Mapping the human brain requires integrating technologies that allow measuring behavior and brain signals evolving over slower and faster time scales. Behavior is organized at multiple time scales. It take years to acquire fluency in non-native languages, but car drivers can reliably pay attention to approaching danger in congested rush-hour freeways in a matter of milliseconds. Such large operational range requires distinct, dedicated brain mechanisms. The mechanisms involved in processing slow-evolving events may depend on both, changes in the activity of populations of neurons as well as changes in the properties of networks of white-matter fascicles. The mechanisms dedicated to fast information processing are believed to be coded in the spikes and synaptic activity of neuronal populations.
I study the brain and psychology of individuals from a systems neuroscience perspective. This means that I am interested in understanding how neurons in different brain areas connect together to form networks. I combine multiple neurobiological measurements to study how the mechanisms of these brain networks determine our vision of the world, values and motivate our behavior. My research relies on a model-based approach. Models are implementations of otherwise abstract theories; they allow for generating specific predictions for human behavior or brain connectivity. Errors in model prediction can be exploited to test and falsify alternative theories.

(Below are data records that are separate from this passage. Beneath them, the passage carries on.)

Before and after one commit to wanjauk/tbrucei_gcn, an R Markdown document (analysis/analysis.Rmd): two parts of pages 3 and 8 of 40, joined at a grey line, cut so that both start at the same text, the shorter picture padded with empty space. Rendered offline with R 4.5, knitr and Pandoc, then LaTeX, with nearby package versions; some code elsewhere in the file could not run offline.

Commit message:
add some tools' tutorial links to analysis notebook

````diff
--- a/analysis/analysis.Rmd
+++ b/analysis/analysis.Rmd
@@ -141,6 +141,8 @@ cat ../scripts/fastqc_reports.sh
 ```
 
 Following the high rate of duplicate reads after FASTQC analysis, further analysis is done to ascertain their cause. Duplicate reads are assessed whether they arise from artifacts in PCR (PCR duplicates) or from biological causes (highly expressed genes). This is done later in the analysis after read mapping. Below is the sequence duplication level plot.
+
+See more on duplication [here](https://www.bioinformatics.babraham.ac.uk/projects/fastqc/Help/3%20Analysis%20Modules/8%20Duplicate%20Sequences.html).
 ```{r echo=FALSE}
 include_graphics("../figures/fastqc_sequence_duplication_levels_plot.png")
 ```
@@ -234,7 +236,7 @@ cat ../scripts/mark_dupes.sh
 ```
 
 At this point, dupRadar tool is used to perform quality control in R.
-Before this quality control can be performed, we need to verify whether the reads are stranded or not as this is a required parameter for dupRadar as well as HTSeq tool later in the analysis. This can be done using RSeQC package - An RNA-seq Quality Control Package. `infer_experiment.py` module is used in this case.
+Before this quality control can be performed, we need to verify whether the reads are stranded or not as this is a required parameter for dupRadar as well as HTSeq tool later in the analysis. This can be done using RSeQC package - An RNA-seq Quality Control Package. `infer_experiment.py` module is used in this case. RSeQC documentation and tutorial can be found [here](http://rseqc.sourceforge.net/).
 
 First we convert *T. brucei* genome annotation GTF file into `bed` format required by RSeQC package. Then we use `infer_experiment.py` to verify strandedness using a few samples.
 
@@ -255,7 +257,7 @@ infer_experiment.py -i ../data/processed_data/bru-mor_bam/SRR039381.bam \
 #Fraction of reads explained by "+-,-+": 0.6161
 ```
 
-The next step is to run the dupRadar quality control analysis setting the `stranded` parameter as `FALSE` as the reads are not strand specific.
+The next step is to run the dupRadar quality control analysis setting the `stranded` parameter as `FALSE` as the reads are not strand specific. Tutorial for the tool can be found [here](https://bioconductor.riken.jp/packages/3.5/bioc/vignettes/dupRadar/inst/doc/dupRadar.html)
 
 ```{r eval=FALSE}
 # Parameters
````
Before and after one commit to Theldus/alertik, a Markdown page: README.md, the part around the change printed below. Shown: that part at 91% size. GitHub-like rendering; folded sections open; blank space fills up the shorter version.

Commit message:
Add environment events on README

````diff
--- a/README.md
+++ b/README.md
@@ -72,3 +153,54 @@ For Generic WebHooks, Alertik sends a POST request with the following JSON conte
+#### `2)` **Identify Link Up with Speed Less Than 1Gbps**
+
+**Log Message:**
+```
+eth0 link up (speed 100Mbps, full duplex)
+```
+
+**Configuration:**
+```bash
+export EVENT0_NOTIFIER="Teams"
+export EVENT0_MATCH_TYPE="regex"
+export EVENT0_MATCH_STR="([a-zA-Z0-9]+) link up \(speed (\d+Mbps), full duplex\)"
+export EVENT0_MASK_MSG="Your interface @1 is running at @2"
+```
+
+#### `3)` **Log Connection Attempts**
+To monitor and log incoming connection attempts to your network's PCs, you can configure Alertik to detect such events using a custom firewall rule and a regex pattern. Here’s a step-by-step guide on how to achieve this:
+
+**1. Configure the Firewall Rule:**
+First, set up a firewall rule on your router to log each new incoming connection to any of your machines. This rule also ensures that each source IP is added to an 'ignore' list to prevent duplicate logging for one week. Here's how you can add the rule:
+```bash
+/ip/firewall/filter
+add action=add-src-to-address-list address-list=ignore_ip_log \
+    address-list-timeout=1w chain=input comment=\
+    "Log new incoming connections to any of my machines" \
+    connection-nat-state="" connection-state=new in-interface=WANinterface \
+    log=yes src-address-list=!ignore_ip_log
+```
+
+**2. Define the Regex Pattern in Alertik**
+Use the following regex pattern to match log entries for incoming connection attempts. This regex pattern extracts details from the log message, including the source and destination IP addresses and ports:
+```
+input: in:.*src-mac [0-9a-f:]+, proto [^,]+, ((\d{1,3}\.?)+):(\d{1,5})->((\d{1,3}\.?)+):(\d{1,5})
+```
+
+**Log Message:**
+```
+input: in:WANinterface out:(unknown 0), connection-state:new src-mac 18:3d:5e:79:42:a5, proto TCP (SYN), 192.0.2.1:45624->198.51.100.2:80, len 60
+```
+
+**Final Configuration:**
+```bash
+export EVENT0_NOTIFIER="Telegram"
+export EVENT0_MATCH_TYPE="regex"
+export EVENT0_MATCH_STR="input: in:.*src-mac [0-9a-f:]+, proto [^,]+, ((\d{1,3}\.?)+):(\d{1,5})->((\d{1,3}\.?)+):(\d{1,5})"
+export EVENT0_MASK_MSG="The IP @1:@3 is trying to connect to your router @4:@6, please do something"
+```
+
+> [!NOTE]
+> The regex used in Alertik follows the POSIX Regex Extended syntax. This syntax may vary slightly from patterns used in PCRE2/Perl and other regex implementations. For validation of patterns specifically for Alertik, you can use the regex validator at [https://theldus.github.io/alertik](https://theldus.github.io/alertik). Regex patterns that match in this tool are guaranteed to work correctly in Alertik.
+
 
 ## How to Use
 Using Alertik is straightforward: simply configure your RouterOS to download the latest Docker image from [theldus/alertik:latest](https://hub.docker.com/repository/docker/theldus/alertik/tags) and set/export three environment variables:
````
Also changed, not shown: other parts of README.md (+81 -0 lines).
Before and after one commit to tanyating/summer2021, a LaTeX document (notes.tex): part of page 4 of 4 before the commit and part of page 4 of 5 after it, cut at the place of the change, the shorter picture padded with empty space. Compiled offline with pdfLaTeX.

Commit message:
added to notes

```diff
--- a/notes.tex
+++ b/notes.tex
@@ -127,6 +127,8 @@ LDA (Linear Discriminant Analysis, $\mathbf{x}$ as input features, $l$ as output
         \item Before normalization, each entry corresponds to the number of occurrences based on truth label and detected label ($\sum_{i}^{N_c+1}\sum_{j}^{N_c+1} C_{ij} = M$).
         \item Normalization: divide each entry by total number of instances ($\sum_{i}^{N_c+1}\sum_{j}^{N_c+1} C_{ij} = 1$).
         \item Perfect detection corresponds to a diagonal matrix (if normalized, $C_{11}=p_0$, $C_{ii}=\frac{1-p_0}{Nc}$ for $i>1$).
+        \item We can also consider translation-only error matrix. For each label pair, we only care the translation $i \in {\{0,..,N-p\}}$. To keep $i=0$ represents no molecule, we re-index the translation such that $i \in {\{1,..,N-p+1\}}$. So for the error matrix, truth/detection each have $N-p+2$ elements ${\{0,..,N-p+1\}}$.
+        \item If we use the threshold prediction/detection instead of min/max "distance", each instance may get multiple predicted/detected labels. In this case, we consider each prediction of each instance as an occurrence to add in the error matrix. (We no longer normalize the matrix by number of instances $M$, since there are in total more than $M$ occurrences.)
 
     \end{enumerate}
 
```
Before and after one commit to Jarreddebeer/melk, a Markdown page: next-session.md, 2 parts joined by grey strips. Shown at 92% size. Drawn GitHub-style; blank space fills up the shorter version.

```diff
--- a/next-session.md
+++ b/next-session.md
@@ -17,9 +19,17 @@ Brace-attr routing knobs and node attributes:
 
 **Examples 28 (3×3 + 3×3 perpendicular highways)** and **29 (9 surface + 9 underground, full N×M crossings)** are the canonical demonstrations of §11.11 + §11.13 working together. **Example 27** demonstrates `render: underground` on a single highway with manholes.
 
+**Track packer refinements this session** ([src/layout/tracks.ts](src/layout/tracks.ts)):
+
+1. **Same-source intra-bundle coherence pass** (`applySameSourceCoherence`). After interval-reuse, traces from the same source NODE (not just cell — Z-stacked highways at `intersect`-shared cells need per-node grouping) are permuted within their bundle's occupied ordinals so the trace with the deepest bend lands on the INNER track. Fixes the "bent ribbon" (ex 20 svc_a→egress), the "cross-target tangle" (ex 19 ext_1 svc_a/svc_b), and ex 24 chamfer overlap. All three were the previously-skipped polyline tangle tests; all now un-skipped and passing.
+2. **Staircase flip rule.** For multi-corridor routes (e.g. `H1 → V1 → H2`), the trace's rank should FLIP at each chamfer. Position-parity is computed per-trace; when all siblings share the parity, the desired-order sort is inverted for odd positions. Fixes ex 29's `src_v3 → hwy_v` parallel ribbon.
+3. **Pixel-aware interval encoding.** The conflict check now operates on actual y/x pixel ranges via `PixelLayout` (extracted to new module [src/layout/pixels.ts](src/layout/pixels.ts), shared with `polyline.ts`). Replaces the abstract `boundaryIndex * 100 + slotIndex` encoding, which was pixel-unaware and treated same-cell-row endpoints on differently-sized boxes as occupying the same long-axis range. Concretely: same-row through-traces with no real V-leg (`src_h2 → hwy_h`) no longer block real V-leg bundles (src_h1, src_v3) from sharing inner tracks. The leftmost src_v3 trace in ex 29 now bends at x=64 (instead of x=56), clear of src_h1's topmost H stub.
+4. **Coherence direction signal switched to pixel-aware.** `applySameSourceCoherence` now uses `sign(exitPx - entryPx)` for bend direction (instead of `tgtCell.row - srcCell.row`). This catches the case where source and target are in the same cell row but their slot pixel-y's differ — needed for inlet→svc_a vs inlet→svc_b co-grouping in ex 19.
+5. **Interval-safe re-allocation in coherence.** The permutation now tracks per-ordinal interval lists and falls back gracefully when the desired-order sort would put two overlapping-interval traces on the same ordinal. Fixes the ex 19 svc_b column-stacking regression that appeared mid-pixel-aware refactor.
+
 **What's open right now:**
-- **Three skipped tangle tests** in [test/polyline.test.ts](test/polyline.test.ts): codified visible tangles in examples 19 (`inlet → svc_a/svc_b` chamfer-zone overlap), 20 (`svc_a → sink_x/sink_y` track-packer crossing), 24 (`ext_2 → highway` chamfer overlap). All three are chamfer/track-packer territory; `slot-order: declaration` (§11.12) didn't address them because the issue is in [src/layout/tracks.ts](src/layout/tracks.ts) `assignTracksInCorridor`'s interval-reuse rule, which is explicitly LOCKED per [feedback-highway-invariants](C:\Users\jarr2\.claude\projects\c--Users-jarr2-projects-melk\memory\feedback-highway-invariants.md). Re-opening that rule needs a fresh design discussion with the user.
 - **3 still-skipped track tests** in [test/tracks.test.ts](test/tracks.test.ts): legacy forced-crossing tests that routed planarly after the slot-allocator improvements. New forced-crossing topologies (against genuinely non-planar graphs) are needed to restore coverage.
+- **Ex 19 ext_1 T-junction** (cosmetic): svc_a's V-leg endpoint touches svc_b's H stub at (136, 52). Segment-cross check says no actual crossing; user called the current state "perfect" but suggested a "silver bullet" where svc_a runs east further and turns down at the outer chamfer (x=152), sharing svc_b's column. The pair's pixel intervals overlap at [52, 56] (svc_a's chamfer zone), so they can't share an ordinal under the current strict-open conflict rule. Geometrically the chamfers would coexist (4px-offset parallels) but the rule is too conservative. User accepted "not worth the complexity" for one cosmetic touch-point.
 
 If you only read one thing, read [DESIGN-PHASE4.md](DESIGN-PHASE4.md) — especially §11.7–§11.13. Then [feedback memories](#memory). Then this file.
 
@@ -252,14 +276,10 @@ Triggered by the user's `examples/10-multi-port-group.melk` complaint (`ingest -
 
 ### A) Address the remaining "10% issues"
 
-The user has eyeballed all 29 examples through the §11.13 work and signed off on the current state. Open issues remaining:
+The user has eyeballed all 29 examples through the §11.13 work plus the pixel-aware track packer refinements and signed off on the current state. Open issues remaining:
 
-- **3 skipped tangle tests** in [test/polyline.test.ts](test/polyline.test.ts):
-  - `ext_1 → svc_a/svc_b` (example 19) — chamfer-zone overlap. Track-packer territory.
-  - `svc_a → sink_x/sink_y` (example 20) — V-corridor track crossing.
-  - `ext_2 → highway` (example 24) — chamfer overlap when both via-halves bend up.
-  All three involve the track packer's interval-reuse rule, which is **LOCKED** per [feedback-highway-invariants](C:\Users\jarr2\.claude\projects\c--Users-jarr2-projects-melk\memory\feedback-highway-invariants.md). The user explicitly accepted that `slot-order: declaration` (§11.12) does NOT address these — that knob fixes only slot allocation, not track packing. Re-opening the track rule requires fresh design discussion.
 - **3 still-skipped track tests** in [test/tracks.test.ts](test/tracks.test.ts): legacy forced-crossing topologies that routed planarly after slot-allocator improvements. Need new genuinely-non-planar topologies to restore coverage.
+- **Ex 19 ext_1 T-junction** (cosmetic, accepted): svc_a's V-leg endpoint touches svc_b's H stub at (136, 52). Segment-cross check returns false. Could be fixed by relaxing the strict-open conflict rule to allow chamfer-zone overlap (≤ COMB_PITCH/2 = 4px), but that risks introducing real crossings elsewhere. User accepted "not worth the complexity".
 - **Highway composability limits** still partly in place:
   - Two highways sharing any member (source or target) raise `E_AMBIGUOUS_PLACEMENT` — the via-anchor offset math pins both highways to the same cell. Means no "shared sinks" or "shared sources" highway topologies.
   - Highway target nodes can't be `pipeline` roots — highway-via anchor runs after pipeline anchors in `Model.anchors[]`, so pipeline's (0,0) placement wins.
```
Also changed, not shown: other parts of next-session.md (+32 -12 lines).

I use neurobiological measurements from two magnetic resonance imaging (MRI) technologies (diffusion and functional MRI). Using these measurements in living human brains I build models that predict either the properties of the brain network of connections (the connectome) or human behavior from brain activity.